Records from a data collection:
▬▬▬

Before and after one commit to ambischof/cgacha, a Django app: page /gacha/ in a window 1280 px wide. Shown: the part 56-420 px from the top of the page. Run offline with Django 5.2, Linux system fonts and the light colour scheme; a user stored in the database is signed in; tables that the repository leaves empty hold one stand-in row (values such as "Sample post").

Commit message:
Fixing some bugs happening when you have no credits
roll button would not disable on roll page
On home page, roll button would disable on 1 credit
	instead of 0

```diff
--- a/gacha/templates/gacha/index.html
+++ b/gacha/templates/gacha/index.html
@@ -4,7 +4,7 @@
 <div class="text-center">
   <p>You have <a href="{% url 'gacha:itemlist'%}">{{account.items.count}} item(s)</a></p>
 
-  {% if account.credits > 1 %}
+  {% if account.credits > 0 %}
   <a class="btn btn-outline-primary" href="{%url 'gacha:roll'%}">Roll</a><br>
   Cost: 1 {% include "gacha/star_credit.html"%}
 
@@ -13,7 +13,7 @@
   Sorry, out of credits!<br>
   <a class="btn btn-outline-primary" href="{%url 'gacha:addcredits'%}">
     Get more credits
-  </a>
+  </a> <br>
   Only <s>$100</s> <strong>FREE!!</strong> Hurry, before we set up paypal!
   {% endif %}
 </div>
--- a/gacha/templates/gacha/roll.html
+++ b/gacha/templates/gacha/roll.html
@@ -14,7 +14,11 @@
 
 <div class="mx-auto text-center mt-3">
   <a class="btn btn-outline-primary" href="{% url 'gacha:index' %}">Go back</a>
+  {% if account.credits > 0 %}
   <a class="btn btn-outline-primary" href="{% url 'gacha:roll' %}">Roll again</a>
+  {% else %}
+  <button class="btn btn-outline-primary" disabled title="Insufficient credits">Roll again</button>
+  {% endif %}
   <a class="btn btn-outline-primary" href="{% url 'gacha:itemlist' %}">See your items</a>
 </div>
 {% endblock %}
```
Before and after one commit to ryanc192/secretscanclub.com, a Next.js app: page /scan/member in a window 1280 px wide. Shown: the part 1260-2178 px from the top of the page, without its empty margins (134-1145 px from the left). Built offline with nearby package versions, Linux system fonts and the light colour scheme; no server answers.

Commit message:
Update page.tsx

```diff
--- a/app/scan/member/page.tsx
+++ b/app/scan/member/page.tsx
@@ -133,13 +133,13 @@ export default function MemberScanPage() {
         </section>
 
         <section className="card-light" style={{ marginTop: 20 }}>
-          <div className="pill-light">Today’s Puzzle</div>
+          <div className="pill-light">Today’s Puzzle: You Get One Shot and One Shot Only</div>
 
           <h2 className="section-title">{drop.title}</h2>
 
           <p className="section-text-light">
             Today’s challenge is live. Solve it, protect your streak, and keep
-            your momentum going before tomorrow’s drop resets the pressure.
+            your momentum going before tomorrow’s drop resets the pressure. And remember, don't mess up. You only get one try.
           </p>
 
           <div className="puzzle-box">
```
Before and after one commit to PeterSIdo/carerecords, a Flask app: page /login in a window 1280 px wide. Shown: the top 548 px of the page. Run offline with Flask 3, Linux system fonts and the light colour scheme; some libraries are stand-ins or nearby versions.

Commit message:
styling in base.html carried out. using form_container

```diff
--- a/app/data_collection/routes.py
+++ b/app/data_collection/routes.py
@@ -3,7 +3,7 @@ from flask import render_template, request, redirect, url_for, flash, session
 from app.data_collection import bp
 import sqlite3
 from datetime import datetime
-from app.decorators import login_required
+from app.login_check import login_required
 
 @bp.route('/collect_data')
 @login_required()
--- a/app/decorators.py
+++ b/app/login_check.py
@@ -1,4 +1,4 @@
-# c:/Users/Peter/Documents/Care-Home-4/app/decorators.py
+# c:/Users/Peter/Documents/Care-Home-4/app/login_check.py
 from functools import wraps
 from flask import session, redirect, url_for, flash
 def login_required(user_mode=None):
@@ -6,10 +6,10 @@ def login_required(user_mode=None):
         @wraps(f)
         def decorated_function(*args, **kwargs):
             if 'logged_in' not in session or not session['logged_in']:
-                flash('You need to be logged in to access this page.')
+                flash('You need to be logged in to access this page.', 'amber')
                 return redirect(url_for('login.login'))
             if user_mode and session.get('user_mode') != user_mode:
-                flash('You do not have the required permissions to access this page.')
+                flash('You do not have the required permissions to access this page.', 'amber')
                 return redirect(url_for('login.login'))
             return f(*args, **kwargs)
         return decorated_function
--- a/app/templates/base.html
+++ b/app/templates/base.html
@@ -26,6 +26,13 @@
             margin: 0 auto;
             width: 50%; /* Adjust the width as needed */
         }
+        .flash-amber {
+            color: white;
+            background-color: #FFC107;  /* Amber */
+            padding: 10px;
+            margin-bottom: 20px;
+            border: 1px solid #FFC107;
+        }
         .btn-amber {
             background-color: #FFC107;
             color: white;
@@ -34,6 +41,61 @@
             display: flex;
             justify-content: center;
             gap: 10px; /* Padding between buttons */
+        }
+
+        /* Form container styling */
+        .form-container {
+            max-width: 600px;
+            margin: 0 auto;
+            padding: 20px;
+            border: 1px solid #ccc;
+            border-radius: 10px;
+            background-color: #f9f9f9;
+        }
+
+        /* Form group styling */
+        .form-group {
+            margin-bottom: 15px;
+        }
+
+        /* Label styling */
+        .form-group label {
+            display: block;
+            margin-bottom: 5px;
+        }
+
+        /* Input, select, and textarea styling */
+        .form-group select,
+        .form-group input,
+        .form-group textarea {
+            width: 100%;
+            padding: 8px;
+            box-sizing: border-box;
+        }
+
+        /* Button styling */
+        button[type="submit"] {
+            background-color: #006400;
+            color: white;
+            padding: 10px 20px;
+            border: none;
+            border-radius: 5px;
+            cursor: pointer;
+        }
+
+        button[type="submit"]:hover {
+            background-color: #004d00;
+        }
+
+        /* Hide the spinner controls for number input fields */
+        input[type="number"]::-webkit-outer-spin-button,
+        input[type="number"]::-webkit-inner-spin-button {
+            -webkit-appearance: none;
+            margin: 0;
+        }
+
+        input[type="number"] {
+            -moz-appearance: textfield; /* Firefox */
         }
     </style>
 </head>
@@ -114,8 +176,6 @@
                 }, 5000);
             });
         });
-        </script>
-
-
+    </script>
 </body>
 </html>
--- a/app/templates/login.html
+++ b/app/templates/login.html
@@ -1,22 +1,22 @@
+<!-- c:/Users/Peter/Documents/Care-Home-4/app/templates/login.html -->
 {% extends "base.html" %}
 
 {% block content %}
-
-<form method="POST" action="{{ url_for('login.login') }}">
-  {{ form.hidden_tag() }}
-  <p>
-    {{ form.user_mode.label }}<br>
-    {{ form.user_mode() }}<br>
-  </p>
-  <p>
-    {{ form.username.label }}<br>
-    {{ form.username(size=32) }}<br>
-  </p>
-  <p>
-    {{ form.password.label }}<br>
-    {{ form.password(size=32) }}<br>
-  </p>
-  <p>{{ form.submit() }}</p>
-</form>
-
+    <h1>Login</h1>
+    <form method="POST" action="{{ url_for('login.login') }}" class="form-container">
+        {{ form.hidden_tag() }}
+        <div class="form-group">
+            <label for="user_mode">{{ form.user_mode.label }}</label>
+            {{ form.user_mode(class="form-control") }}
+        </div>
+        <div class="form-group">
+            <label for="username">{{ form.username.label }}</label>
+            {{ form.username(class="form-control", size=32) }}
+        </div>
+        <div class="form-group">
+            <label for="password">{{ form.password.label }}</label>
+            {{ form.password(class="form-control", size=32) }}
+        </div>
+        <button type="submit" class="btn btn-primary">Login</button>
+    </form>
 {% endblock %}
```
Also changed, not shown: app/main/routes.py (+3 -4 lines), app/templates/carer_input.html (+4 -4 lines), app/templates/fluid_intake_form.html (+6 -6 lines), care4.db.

▬▬▬

_WHAT THE TASK ASKS_: Every record above must appear again in the answer, unchanged.

_RESPONSE AREA_:
Before and after one commit to ambischof/cgacha, a Django app: page /gacha/ in a window 1280 px wide. Shown: the part 56-420 px from the top of the page. Run offline with Django 5.2, Linux system fonts and the light colour scheme; a user stored in the database is signed in; tables that the repository leaves empty hold one stand-in row (values such as "Sample post").

Commit message:
Fixing some bugs happening when you have no credits
roll button would not disable on roll page
On home page, roll button would disable on 1 credit
	instead of 0

```diff
--- a/gacha/templates/gacha/index.html
+++ b/gacha/templates/gacha/index.html
@@ -4,7 +4,7 @@
 <div class="text-center">
   <p>You have <a href="{% url 'gacha:itemlist'%}">{{account.items.count}} item(s)</a></p>
 
-  {% if account.credits > 1 %}
+  {% if account.credits > 0 %}
   <a class="btn btn-outline-primary" href="{%url 'gacha:roll'%}">Roll</a><br>
   Cost: 1 {% include "gacha/star_credit.html"%}
 
@@ -13,7 +13,7 @@
   Sorry, out of credits!<br>
   <a class="btn btn-outline-primary" href="{%url 'gacha:addcredits'%}">
     Get more credits
-  </a>
+  </a> <br>
   Only <s>$100</s> <strong>FREE!!</strong> Hurry, before we set up paypal!
   {% endif %}
 </div>
--- a/gacha/templates/gacha/roll.html
+++ b/gacha/templates/gacha/roll.html
@@ -14,7 +14,11 @@
 
 <div class="mx-auto text-center mt-3">
   <a class="btn btn-outline-primary" href="{% url 'gacha:index' %}">Go back</a>
+  {% if account.credits > 0 %}
   <a class="btn btn-outline-primary" href="{% url 'gacha:roll' %}">Roll again</a>
+  {% else %}
+  <button class="btn btn-outline-primary" disabled title="Insufficient credits">Roll again</button>
+  {% endif %}
   <a class="btn btn-outline-primary" href="{% url 'gacha:itemlist' %}">See your items</a>
 </div>
 {% endblock %}
```
Before and after one commit to ryanc192/secretscanclub.com, a Next.js app: page /scan/member in a window 1280 px wide. Shown: the part 1260-2178 px from the top of the page, without its empty margins (134-1145 px from the left). Built offline with nearby package versions, Linux system fonts and the light colour scheme; no server answers.

Commit message:
Update page.tsx

```diff
--- a/app/scan/member/page.tsx
+++ b/app/scan/member/page.tsx
@@ -133,13 +133,13 @@ export default function MemberScanPage() {
         </section>
 
         <section className="card-light" style={{ marginTop: 20 }}>
-          <div className="pill-light">Today’s Puzzle</div>
+          <div className="pill-light">Today’s Puzzle: You Get One Shot and One Shot Only</div>
 
           <h2 className="section-title">{drop.title}</h2>
 
           <p className="section-text-light">
             Today’s challenge is live. Solve it, protect your streak, and keep
-            your momentum going before tomorrow’s drop resets the pressure.
+            your momentum going before tomorrow’s drop resets the pressure. And remember, don't mess up. You only get one try.
           </p>
 
           <div className="puzzle-box">
```
Before and after one commit to PeterSIdo/carerecords, a Flask app: page /login in a window 1280 px wide. Shown: the top 548 px of the page. Run offline with Flask 3, Linux system fonts and the light colour scheme; some libraries are stand-ins or nearby versions.

Commit message:
styling in base.html carried out. using form_container

```diff
--- a/app/data_collection/routes.py
+++ b/app/data_collection/routes.py
@@ -3,7 +3,7 @@ from flask import render_template, request, redirect, url_for, flash, session
 from app.data_collection import bp
 import sqlite3
 from datetime import datetime
-from app.decorators import login_required
+from app.login_check import login_required
 
 @bp.route('/collect_data')
 @login_required()
--- a/app/decorators.py
+++ b/app/login_check.py
@@ -1,4 +1,4 @@
-# c:/Users/Peter/Documents/Care-Home-4/app/decorators.py
+# c:/Users/Peter/Documents/Care-Home-4/app/login_check.py
 from functools import wraps
 from flask import session, redirect, url_for, flash
 def login_required(user_mode=None):
@@ -6,10 +6,10 @@ def login_required(user_mode=None):
         @wraps(f)
         def decorated_function(*args, **kwargs):
             if 'logged_in' not in session or not session['logged_in']:
-                flash('You need to be logged in to access this page.')
+                flash('You need to be logged in to access this page.', 'amber')
                 return redirect(url_for('login.login'))
             if user_mode and session.get('user_mode') != user_mode:
-                flash('You do not have the required permissions to access this page.')
+                flash('You do not have the required permissions to access this page.', 'amber')
                 return redirect(url_for('login.login'))
             return f(*args, **kwargs)
         return decorated_function
--- a/app/templates/base.html
+++ b/app/templates/base.html
@@ -26,6 +26,13 @@
             margin: 0 auto;
             width: 50%; /* Adjust the width as needed */
         }
+        .flash-amber {
+            color: white;
+            background-color: #FFC107;  /* Amber */
+            padding: 10px;
+            margin-bottom: 20px;
+            border: 1px solid #FFC107;
+        }
         .btn-amber {
             background-color: #FFC107;
             color: white;
@@ -34,6 +41,61 @@
             display: flex;
             justify-content: center;
             gap: 10px; /* Padding between buttons */
+        }
+
+        /* Form container styling */
+        .form-container {
+            max-width: 600px;
+            margin: 0 auto;
+            padding: 20px;
+            border: 1px solid #ccc;
+            border-radius: 10px;
+            background-color: #f9f9f9;
+        }
+
+        /* Form group styling */
+        .form-group {
+            margin-bottom: 15px;
+        }
+
+        /* Label styling */
+        .form-group label {
+            display: block;
+            margin-bottom: 5px;
+        }
+
+        /* Input, select, and textarea styling */
+        .form-group select,
+        .form-group input,
+        .form-group textarea {
+            width: 100%;
+            padding: 8px;
+            box-sizing: border-box;
+        }
+
+        /* Button styling */
+        button[type="submit"] {
+            background-color: #006400;
+            color: white;
+            padding: 10px 20px;
+            border: none;
+            border-radius: 5px;
+            cursor: pointer;
+        }
+
+        button[type="submit"]:hover {
+            background-color: #004d00;
+        }
+
+        /* Hide the spinner controls for number input fields */
+        input[type="number"]::-webkit-outer-spin-button,
+        input[type="number"]::-webkit-inner-spin-button {
+            -webkit-appearance: none;
+            margin: 0;
+        }
+
+        input[type="number"] {
+            -moz-appearance: textfield; /* Firefox */
         }
     </style>
 </head>
@@ -114,8 +176,6 @@
                 }, 5000);
             });
         });
-        </script>
-
-
+    </script>
 </body>
 </html>
--- a/app/templates/login.html
+++ b/app/templates/login.html
@@ -1,22 +1,22 @@
+<!-- c:/Users/Peter/Documents/Care-Home-4/app/templates/login.html -->
 {% extends "base.html" %}
 
 {% block content %}
-
-<form method="POST" action="{{ url_for('login.login') }}">
-  {{ form.hidden_tag() }}
-  <p>
-    {{ form.user_mode.label }}<br>
-    {{ form.user_mode() }}<br>
-  </p>
-  <p>
-    {{ form.username.label }}<br>
-    {{ form.username(size=32) }}<br>
-  </p>
-  <p>
-    {{ form.password.label }}<br>
-    {{ form.password(size=32) }}<br>
-  </p>
-  <p>{{ form.submit() }}</p>
-</form>
-
+    <h1>Login</h1>
+    <form method="POST" action="{{ url_for('login.login') }}" class="form-container">
+        {{ form.hidden_tag() }}
+        <div class="form-group">
+            <label for="user_mode">{{ form.user_mode.label }}</label>
+            {{ form.user_mode(class="form-control") }}
+        </div>
+        <div class="form-group">
+            <label for="username">{{ form.username.label }}</label>
+            {{ form.username(class="form-control", size=32) }}
+        </div>
+        <div class="form-group">
+            <label for="password">{{ form.password.label }}</label>
+            {{ form.password(class="form-control", size=32) }}
+        </div>
+        <button type="submit" class="btn btn-primary">Login</button>
+    </form>
 {% endblock %}
```
Also changed, not shown: app/main/routes.py (+3 -4 lines), app/templates/carer_input.html (+4 -4 lines), app/templates/fluid_intake_form.html (+6 -6 lines), care4.db.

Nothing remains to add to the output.